- [Exercise]: Find and copy each line of the listing below that has the word "versions" in it.

--- START ---

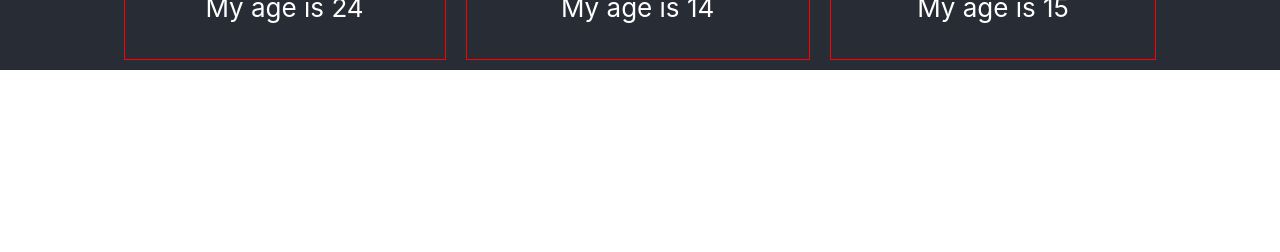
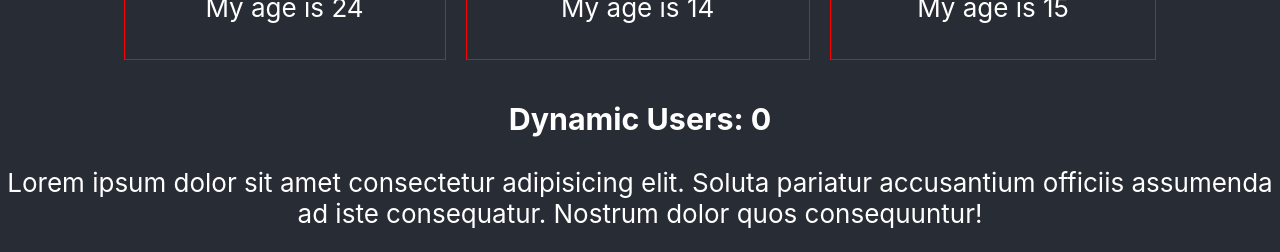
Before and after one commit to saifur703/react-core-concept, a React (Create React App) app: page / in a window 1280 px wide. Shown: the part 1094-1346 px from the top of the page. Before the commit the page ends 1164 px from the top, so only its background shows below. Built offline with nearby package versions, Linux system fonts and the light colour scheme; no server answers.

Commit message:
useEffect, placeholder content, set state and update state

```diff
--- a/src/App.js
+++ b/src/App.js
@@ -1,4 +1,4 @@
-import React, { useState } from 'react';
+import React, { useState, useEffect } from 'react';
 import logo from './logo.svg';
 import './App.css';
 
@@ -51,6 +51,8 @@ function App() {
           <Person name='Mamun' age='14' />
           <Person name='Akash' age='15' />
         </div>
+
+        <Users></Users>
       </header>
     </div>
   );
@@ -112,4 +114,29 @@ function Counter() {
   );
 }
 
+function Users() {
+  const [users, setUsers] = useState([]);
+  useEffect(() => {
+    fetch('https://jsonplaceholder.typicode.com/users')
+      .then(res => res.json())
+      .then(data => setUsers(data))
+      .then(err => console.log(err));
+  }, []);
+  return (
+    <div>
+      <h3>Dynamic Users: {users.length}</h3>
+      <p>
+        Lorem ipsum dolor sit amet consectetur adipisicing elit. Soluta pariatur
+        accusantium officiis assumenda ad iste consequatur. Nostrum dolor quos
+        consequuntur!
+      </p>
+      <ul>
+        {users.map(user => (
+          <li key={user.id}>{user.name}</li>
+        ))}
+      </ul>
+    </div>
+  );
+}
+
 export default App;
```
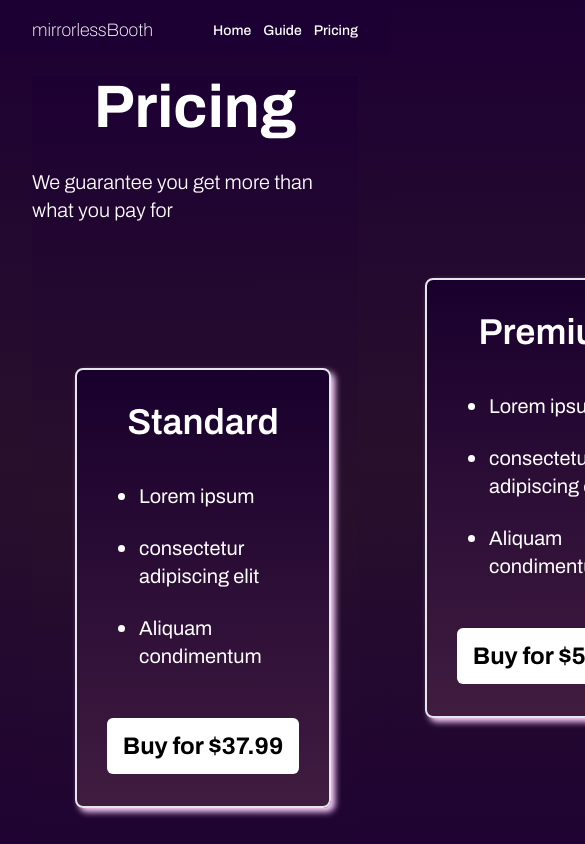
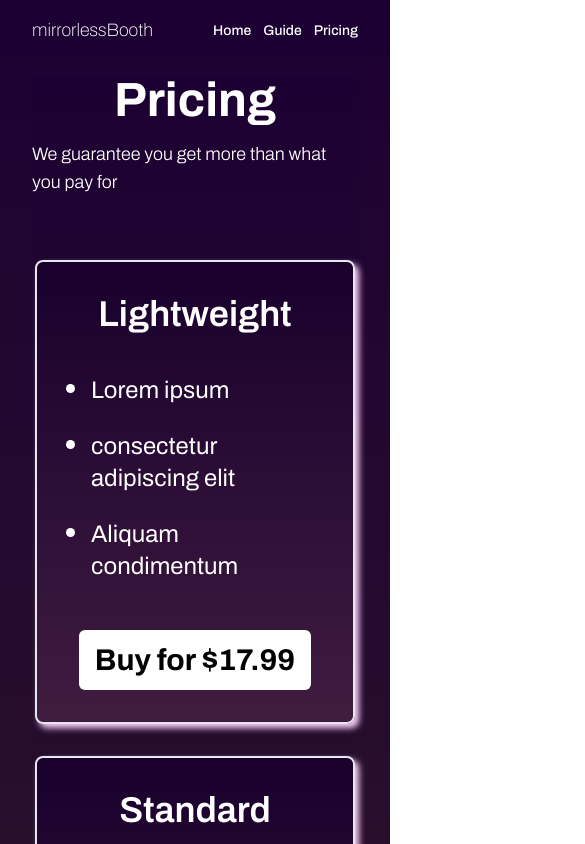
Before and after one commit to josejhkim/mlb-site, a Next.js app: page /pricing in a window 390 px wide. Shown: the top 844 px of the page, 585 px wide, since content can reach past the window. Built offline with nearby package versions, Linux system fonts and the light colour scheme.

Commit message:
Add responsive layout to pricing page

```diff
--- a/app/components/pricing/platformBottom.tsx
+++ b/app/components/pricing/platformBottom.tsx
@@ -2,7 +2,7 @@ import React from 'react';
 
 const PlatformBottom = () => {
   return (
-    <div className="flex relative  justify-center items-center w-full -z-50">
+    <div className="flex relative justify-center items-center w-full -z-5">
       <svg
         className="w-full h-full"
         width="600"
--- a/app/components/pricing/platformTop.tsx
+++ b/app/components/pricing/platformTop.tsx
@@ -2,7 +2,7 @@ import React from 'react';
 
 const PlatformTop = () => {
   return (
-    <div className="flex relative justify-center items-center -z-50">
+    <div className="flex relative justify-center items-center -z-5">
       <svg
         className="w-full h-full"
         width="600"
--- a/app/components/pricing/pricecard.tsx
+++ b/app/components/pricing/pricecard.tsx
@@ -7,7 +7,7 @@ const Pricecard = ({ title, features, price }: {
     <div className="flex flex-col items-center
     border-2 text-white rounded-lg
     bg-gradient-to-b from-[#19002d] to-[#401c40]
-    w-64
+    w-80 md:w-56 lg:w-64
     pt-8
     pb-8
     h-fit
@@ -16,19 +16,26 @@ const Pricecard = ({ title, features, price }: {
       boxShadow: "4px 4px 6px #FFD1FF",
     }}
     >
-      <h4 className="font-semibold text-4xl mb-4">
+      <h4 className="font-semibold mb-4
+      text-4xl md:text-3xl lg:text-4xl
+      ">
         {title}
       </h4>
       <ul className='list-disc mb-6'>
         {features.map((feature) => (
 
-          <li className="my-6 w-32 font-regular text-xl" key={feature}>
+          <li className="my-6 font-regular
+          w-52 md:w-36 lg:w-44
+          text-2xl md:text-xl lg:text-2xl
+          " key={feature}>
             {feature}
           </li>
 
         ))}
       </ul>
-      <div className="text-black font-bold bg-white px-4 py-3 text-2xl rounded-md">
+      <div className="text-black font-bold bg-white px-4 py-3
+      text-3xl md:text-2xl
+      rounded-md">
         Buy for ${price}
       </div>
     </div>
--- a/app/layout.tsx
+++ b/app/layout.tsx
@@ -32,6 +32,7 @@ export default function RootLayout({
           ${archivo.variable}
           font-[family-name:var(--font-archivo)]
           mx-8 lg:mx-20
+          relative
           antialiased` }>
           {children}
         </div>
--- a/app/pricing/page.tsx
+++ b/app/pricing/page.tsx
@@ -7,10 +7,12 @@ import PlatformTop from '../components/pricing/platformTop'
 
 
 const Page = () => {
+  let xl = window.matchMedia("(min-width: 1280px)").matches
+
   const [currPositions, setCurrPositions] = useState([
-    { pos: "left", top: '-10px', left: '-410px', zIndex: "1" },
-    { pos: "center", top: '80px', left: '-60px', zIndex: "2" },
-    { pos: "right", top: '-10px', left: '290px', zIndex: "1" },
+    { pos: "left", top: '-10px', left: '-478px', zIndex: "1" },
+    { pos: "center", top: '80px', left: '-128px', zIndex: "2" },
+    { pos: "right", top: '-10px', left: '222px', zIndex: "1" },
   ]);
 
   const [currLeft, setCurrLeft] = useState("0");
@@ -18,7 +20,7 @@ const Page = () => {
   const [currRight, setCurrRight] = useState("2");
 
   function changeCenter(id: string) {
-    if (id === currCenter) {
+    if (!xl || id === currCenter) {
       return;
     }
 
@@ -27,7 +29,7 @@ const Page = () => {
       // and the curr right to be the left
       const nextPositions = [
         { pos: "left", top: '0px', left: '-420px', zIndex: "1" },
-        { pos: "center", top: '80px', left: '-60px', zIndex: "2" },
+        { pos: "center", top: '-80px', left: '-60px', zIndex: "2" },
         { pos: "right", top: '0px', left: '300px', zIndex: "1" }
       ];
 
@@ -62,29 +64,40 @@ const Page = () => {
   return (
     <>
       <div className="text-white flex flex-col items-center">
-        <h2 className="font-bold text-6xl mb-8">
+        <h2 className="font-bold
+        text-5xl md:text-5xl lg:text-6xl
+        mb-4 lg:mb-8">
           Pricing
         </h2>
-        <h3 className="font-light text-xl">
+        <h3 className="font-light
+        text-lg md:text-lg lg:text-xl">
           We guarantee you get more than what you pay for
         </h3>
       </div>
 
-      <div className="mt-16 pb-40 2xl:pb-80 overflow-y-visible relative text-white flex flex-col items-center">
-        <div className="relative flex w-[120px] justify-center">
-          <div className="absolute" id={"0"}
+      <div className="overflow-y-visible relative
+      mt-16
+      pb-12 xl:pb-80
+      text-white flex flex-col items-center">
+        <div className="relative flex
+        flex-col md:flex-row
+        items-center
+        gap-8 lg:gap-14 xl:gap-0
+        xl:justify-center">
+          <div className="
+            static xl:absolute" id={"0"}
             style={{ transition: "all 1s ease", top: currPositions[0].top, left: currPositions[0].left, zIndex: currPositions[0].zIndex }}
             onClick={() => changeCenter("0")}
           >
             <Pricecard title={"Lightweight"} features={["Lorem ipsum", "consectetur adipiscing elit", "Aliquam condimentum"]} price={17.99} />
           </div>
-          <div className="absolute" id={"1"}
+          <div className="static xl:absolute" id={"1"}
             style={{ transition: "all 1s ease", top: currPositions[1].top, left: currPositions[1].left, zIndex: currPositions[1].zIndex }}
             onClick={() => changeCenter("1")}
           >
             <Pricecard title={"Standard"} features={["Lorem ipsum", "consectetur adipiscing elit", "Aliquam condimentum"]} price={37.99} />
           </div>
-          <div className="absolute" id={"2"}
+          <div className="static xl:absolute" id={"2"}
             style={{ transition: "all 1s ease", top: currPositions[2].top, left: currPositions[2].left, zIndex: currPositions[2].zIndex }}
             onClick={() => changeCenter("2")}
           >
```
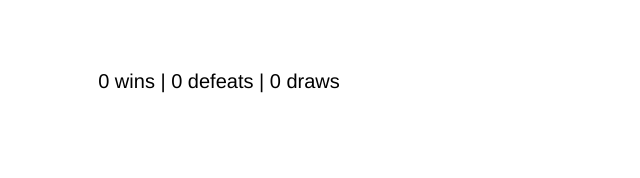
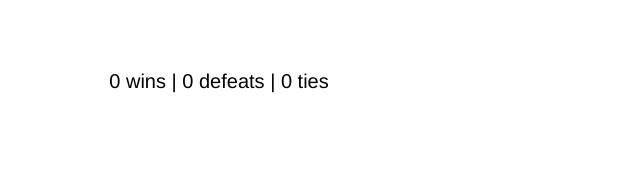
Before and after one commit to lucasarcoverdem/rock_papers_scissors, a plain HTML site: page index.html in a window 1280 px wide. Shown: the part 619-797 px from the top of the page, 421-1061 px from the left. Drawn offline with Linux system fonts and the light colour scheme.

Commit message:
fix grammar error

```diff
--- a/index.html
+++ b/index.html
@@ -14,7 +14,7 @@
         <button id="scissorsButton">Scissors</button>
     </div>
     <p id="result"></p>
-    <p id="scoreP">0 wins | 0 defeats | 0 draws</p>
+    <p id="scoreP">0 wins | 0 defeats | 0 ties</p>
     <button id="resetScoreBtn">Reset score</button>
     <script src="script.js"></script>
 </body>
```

--- END ---

- [Written answer]:
Before and after one commit to saifur703/react-core-concept, a React (Create React App) app: page / in a window 1280 px wide. Shown: the part 1094-1346 px from the top of the page. Before the commit the page ends 1164 px from the top, so only its background shows below. Built offline with nearby package versions, Linux system fonts and the light colour scheme; no server answers.
Before and after one commit to josejhkim/mlb-site, a Next.js app: page /pricing in a window 390 px wide. Shown: the top 844 px of the page, 585 px wide, since content can reach past the window. Built offline with nearby package versions, Linux system fonts and the light colour scheme.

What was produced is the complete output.